### YOUR TASK
Word for word, restate all of the entries.

=== Section Start ===

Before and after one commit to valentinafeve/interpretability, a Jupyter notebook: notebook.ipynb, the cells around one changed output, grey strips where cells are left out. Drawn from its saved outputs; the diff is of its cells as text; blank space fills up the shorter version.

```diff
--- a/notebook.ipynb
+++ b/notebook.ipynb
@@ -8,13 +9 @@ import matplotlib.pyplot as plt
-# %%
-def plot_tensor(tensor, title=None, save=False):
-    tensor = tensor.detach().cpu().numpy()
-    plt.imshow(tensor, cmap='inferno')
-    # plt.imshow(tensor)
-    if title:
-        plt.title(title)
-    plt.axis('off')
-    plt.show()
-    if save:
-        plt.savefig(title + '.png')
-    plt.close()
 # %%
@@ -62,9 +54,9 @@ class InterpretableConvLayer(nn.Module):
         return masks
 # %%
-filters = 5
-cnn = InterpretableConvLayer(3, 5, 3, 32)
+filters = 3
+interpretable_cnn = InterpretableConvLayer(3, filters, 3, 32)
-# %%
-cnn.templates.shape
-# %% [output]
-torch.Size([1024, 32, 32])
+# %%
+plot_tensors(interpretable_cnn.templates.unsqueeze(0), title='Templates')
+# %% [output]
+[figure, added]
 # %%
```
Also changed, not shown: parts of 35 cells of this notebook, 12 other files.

=== Section End ===

### RESPONSE FOR THIS EXERCISE
Before and after one commit to valentinafeve/interpretability, a Jupyter notebook: notebook.ipynb, the cells around one changed output, grey strips where cells are left out. Drawn from its saved outputs; the diff is of its cells as text; blank space fills up the shorter version.

```diff
--- a/notebook.ipynb
+++ b/notebook.ipynb
@@ -8,13 +9 @@ import matplotlib.pyplot as plt
-# %%
-def plot_tensor(tensor, title=None, save=False):
-    tensor = tensor.detach().cpu().numpy()
-    plt.imshow(tensor, cmap='inferno')
-    # plt.imshow(tensor)
-    if title:
-        plt.title(title)
-    plt.axis('off')
-    plt.show()
-    if save:
-        plt.savefig(title + '.png')
-    plt.close()
 # %%
@@ -62,9 +54,9 @@ class InterpretableConvLayer(nn.Module):
         return masks
 # %%
-filters = 5
-cnn = InterpretableConvLayer(3, 5, 3, 32)
+filters = 3
+interpretable_cnn = InterpretableConvLayer(3, filters, 3, 32)
-# %%
-cnn.templates.shape
-# %% [output]
-torch.Size([1024, 32, 32])
+# %%
+plot_tensors(interpretable_cnn.templates.unsqueeze(0), title='Templates')
+# %% [output]
+[figure, added]
 # %%
```
Also changed, not shown: parts of 35 cells of this notebook, 12 other files.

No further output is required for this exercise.